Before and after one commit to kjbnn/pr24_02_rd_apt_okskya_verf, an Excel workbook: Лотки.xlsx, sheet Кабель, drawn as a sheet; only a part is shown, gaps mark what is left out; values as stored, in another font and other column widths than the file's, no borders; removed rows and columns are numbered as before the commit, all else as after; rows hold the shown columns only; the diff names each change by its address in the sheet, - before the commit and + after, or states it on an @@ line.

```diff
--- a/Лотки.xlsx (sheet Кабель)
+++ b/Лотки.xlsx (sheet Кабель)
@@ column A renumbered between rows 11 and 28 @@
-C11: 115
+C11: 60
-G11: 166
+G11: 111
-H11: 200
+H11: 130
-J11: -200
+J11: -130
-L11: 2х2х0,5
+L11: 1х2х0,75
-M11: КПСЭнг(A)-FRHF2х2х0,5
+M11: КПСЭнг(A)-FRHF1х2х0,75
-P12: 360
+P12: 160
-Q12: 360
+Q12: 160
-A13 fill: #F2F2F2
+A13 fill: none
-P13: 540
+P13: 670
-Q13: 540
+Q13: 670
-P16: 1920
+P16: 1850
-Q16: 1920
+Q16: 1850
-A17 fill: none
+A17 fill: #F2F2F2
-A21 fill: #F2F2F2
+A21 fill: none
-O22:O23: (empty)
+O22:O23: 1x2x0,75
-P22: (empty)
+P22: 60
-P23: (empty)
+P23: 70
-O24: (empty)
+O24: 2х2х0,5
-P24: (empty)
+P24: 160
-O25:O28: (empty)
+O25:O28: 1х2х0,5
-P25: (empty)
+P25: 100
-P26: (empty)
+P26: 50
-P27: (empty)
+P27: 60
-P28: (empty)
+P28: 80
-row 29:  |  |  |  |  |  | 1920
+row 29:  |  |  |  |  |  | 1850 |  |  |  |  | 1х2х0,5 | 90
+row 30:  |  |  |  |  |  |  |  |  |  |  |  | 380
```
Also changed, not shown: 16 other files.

ASSIGNED TASK: Find how many lines above include "none"; reply with the number only.

SOLUTION: 3